What to produce: Restate the whole of the data below word for word, skipping the images.

Task material:
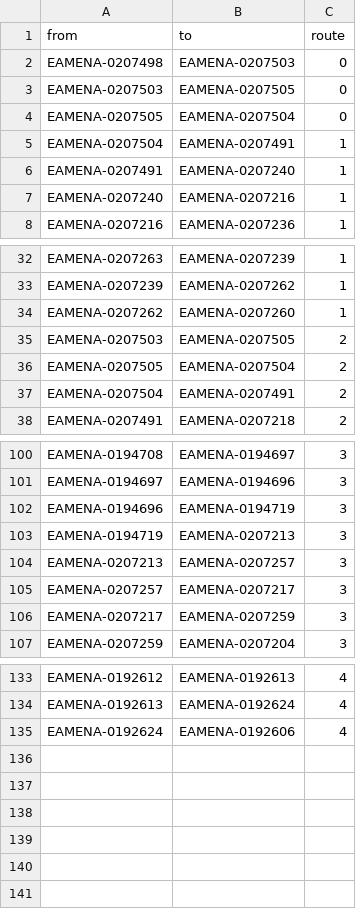
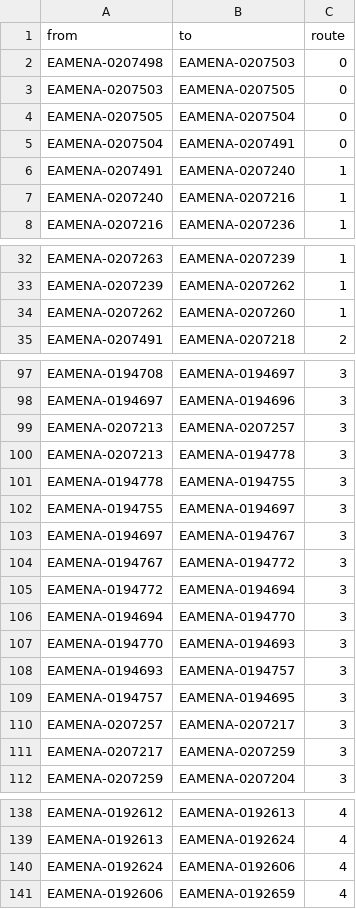
Before and after one commit to eamena-project/eamenaR, a CSV file: inst/extdata/caravanserail_paths.csv, drawn as a sheet; only a part is shown, gaps mark what is left out.

```diff
--- a/inst/extdata/caravanserail_paths.csv
+++ b/inst/extdata/caravanserail_paths.csv
@@ -4,3 +4,3 @@ EAMENA-0207503,EAMENA-0207505,0
 EAMENA-0207505,EAMENA-0207504,0
-EAMENA-0207504,EAMENA-0207491,1
+EAMENA-0207504,EAMENA-0207491,0
 EAMENA-0207491,EAMENA-0207240,1
@@ -34,5 +34,2 @@ EAMENA-0207239,EAMENA-0207262,1
 EAMENA-0207262,EAMENA-0207260,1
-EAMENA-0207503,EAMENA-0207505,2
-EAMENA-0207505,EAMENA-0207504,2
-EAMENA-0207504,EAMENA-0207491,2
 EAMENA-0207491,EAMENA-0207218,2
@@ -101,5 +98,13 @@ EAMENA-0194708,EAMENA-0194697,3
 EAMENA-0194697,EAMENA-0194696,3
-EAMENA-0194696,EAMENA-0194719,3
-EAMENA-0194719,EAMENA-0207213,3
 EAMENA-0207213,EAMENA-0207257,3
+EAMENA-0207213,EAMENA-0194778,3
+EAMENA-0194778,EAMENA-0194755,3
+EAMENA-0194755,EAMENA-0194697,3
+EAMENA-0194697,EAMENA-0194767,3
+EAMENA-0194767,EAMENA-0194772,3
+EAMENA-0194772,EAMENA-0194694,3
+EAMENA-0194694,EAMENA-0194770,3
+EAMENA-0194770,EAMENA-0194693,3
+EAMENA-0194693,EAMENA-0194757,3
+EAMENA-0194757,EAMENA-0194695,3
 EAMENA-0207257,EAMENA-0207217,3
@@ -135 +140,2 @@ EAMENA-0192613,EAMENA-0192624,4
 EAMENA-0192624,EAMENA-0192606,4
+EAMENA-0192606,EAMENA-0192659,4
```
Also changed, not shown: 39 other files.
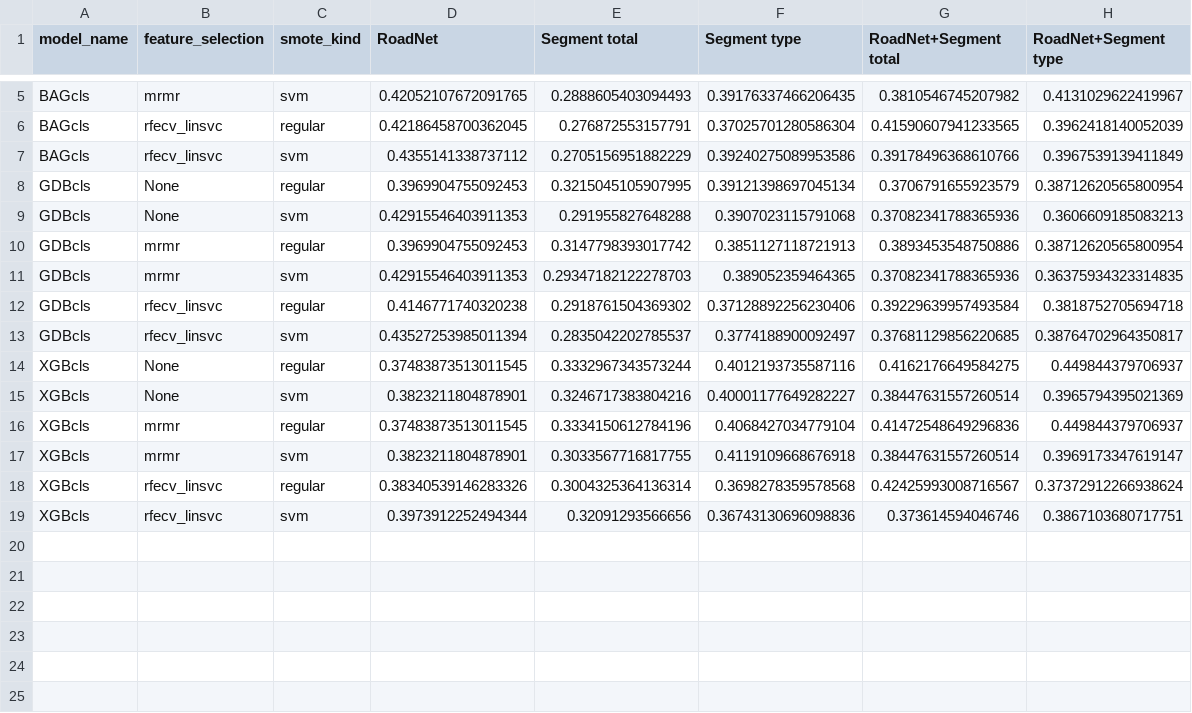
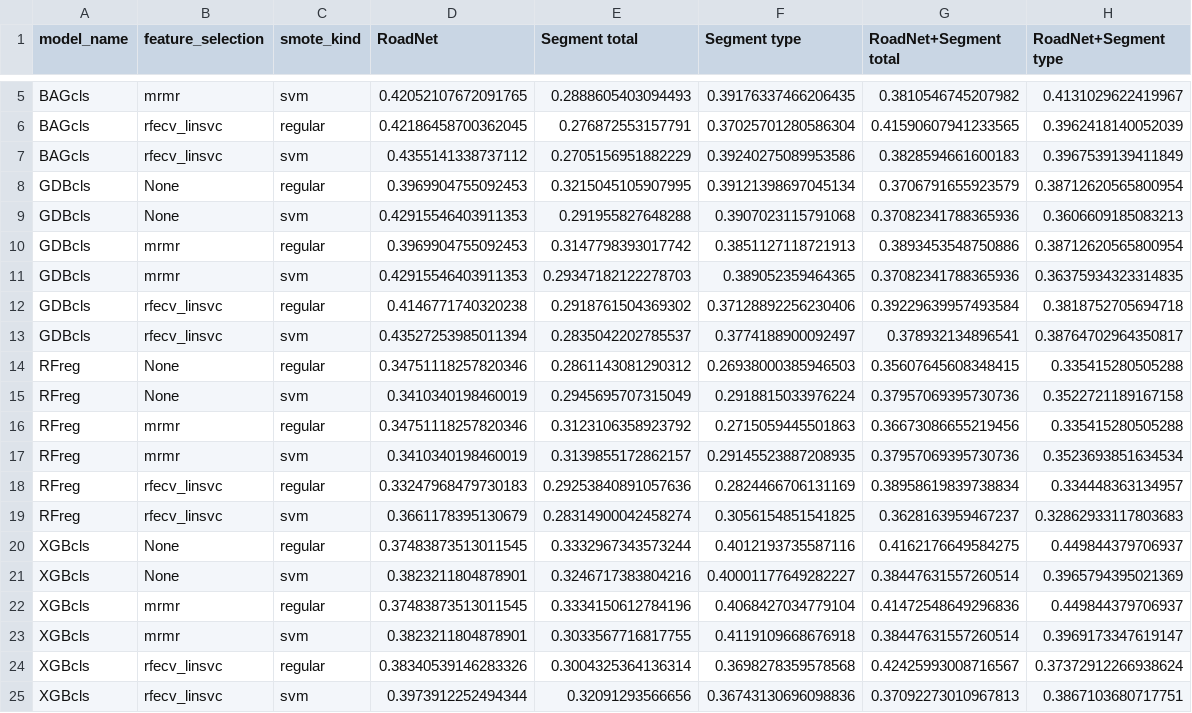
Before and after one commit to JHWu92/cysf_pred, a CSV file: deliverables/experiment_1001/EXP3 upsampling table test_f1_macro.csv, drawn as a sheet; only a part is shown, gaps mark what is left out.

Commit message:
deliverables for exp1~exp5 with RFreg

```diff
--- a/deliverables/experiment_1001/EXP3 upsampling table test_f1_macro.csv
+++ b/deliverables/experiment_1001/EXP3 upsampling table test_f1_macro.csv
@@ -6,3 +6,3 @@ BAGcls,mrmr,svm,0.42052107672091765,0.2888605403094493,0.39176337466206435,0.381
 BAGcls,rfecv_linsvc,regular,0.42186458700362045,0.276872553157791,0.37025701280586304,0.41590607941233565,0.3962418140052039
-BAGcls,rfecv_linsvc,svm,0.4355141338737112,0.2705156951882229,0.39240275089953586,0.39178496368610766,0.3967539139411849
+BAGcls,rfecv_linsvc,svm,0.4355141338737112,0.2705156951882229,0.39240275089953586,0.3828594661600183,0.3967539139411849
 GDBcls,None,regular,0.3969904755092453,0.3215045105907995,0.39121398697045134,0.3706791655923579,0.38712620565800954
@@ -12,3 +12,9 @@ GDBcls,mrmr,svm,0.42915546403911353,0.29347182122278703,0.389052359464365,0.3708
 GDBcls,rfecv_linsvc,regular,0.4146771740320238,0.2918761504369302,0.37128892256230406,0.39229639957493584,0.3818752705694718
-GDBcls,rfecv_linsvc,svm,0.43527253985011394,0.2835042202785537,0.3774188900092497,0.37681129856220685,0.38764702964350817
+GDBcls,rfecv_linsvc,svm,0.43527253985011394,0.2835042202785537,0.3774188900092497,0.378932134896541,0.38764702964350817
+RFreg,None,regular,0.34751118257820346,0.2861143081290312,0.26938000385946503,0.35607645608348415,0.335415280505288
+RFreg,None,svm,0.3410340198460019,0.2945695707315049,0.2918815033976224,0.37957069395730736,0.3522721189167158
+RFreg,mrmr,regular,0.34751118257820346,0.3123106358923792,0.2715059445501863,0.36673086655219456,0.335415280505288
+RFreg,mrmr,svm,0.3410340198460019,0.3139855172862157,0.29145523887208935,0.37957069395730736,0.3523693851634534
+RFreg,rfecv_linsvc,regular,0.33247968479730183,0.29253840891057636,0.2824466706131169,0.38958619839738834,0.334448363134957
+RFreg,rfecv_linsvc,svm,0.3661178395130679,0.28314900042458274,0.3056154851541825,0.3628163959467237,0.32862933117803683
 XGBcls,None,regular,0.37483873513011545,0.3332967343573244,0.4012193735587116,0.4162176649584275,0.449844379706937
@@ -18,2 +24,2 @@ XGBcls,mrmr,svm,0.3823211804878901,0.3033567716817755,0.4119109668676918,0.38447
 XGBcls,rfecv_linsvc,regular,0.38340539146283326,0.3004325364136314,0.3698278359578568,0.42425993008716567,0.37372912266938624
-XGBcls,rfecv_linsvc,svm,0.3973912252494344,0.32091293566656,0.36743130696098836,0.373614594046746,0.3867103680717751
+XGBcls,rfecv_linsvc,svm,0.3973912252494344,0.32091293566656,0.36743130696098836,0.37092273010967813,0.3867103680717751
```
Also changed, not shown: deliverables/experiment_1001/EXP3 downsampling table test_f1_macro.csv, deliverables/experiment_1001/EXP3 downsampling table test_f1_micro.csv, 15 other files.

Solution below:
Before and after one commit to eamena-project/eamenaR, a CSV file: inst/extdata/caravanserail_paths.csv, drawn as a sheet; only a part is shown, gaps mark what is left out.

```diff
--- a/inst/extdata/caravanserail_paths.csv
+++ b/inst/extdata/caravanserail_paths.csv
@@ -4,3 +4,3 @@ EAMENA-0207503,EAMENA-0207505,0
 EAMENA-0207505,EAMENA-0207504,0
-EAMENA-0207504,EAMENA-0207491,1
+EAMENA-0207504,EAMENA-0207491,0
 EAMENA-0207491,EAMENA-0207240,1
@@ -34,5 +34,2 @@ EAMENA-0207239,EAMENA-0207262,1
 EAMENA-0207262,EAMENA-0207260,1
-EAMENA-0207503,EAMENA-0207505,2
-EAMENA-0207505,EAMENA-0207504,2
-EAMENA-0207504,EAMENA-0207491,2
 EAMENA-0207491,EAMENA-0207218,2
@@ -101,5 +98,13 @@ EAMENA-0194708,EAMENA-0194697,3
 EAMENA-0194697,EAMENA-0194696,3
-EAMENA-0194696,EAMENA-0194719,3
-EAMENA-0194719,EAMENA-0207213,3
 EAMENA-0207213,EAMENA-0207257,3
+EAMENA-0207213,EAMENA-0194778,3
+EAMENA-0194778,EAMENA-0194755,3
+EAMENA-0194755,EAMENA-0194697,3
+EAMENA-0194697,EAMENA-0194767,3
+EAMENA-0194767,EAMENA-0194772,3
+EAMENA-0194772,EAMENA-0194694,3
+EAMENA-0194694,EAMENA-0194770,3
+EAMENA-0194770,EAMENA-0194693,3
+EAMENA-0194693,EAMENA-0194757,3
+EAMENA-0194757,EAMENA-0194695,3
 EAMENA-0207257,EAMENA-0207217,3
@@ -135 +140,2 @@ EAMENA-0192613,EAMENA-0192624,4
 EAMENA-0192624,EAMENA-0192606,4
+EAMENA-0192606,EAMENA-0192659,4
```
Also changed, not shown: 39 other files.
Before and after one commit to JHWu92/cysf_pred, a CSV file: deliverables/experiment_1001/EXP3 upsampling table test_f1_macro.csv, drawn as a sheet; only a part is shown, gaps mark what is left out.

Commit message:
deliverables for exp1~exp5 with RFreg

```diff
--- a/deliverables/experiment_1001/EXP3 upsampling table test_f1_macro.csv
+++ b/deliverables/experiment_1001/EXP3 upsampling table test_f1_macro.csv
@@ -6,3 +6,3 @@ BAGcls,mrmr,svm,0.42052107672091765,0.2888605403094493,0.39176337466206435,0.381
 BAGcls,rfecv_linsvc,regular,0.42186458700362045,0.276872553157791,0.37025701280586304,0.41590607941233565,0.3962418140052039
-BAGcls,rfecv_linsvc,svm,0.4355141338737112,0.2705156951882229,0.39240275089953586,0.39178496368610766,0.3967539139411849
+BAGcls,rfecv_linsvc,svm,0.4355141338737112,0.2705156951882229,0.39240275089953586,0.3828594661600183,0.3967539139411849
 GDBcls,None,regular,0.3969904755092453,0.3215045105907995,0.39121398697045134,0.3706791655923579,0.38712620565800954
@@ -12,3 +12,9 @@ GDBcls,mrmr,svm,0.42915546403911353,0.29347182122278703,0.389052359464365,0.3708
 GDBcls,rfecv_linsvc,regular,0.4146771740320238,0.2918761504369302,0.37128892256230406,0.39229639957493584,0.3818752705694718
-GDBcls,rfecv_linsvc,svm,0.43527253985011394,0.2835042202785537,0.3774188900092497,0.37681129856220685,0.38764702964350817
+GDBcls,rfecv_linsvc,svm,0.43527253985011394,0.2835042202785537,0.3774188900092497,0.378932134896541,0.38764702964350817
+RFreg,None,regular,0.34751118257820346,0.2861143081290312,0.26938000385946503,0.35607645608348415,0.335415280505288
+RFreg,None,svm,0.3410340198460019,0.2945695707315049,0.2918815033976224,0.37957069395730736,0.3522721189167158
+RFreg,mrmr,regular,0.34751118257820346,0.3123106358923792,0.2715059445501863,0.36673086655219456,0.335415280505288
+RFreg,mrmr,svm,0.3410340198460019,0.3139855172862157,0.29145523887208935,0.37957069395730736,0.3523693851634534
+RFreg,rfecv_linsvc,regular,0.33247968479730183,0.29253840891057636,0.2824466706131169,0.38958619839738834,0.334448363134957
+RFreg,rfecv_linsvc,svm,0.3661178395130679,0.28314900042458274,0.3056154851541825,0.3628163959467237,0.32862933117803683
 XGBcls,None,regular,0.37483873513011545,0.3332967343573244,0.4012193735587116,0.4162176649584275,0.449844379706937
@@ -18,2 +24,2 @@ XGBcls,mrmr,svm,0.3823211804878901,0.3033567716817755,0.4119109668676918,0.38447
 XGBcls,rfecv_linsvc,regular,0.38340539146283326,0.3004325364136314,0.3698278359578568,0.42425993008716567,0.37372912266938624
-XGBcls,rfecv_linsvc,svm,0.3973912252494344,0.32091293566656,0.36743130696098836,0.373614594046746,0.3867103680717751
+XGBcls,rfecv_linsvc,svm,0.3973912252494344,0.32091293566656,0.36743130696098836,0.37092273010967813,0.3867103680717751
```
Also changed, not shown: deliverables/experiment_1001/EXP3 downsampling table test_f1_macro.csv, deliverables/experiment_1001/EXP3 downsampling table test_f1_micro.csv, 15 other files.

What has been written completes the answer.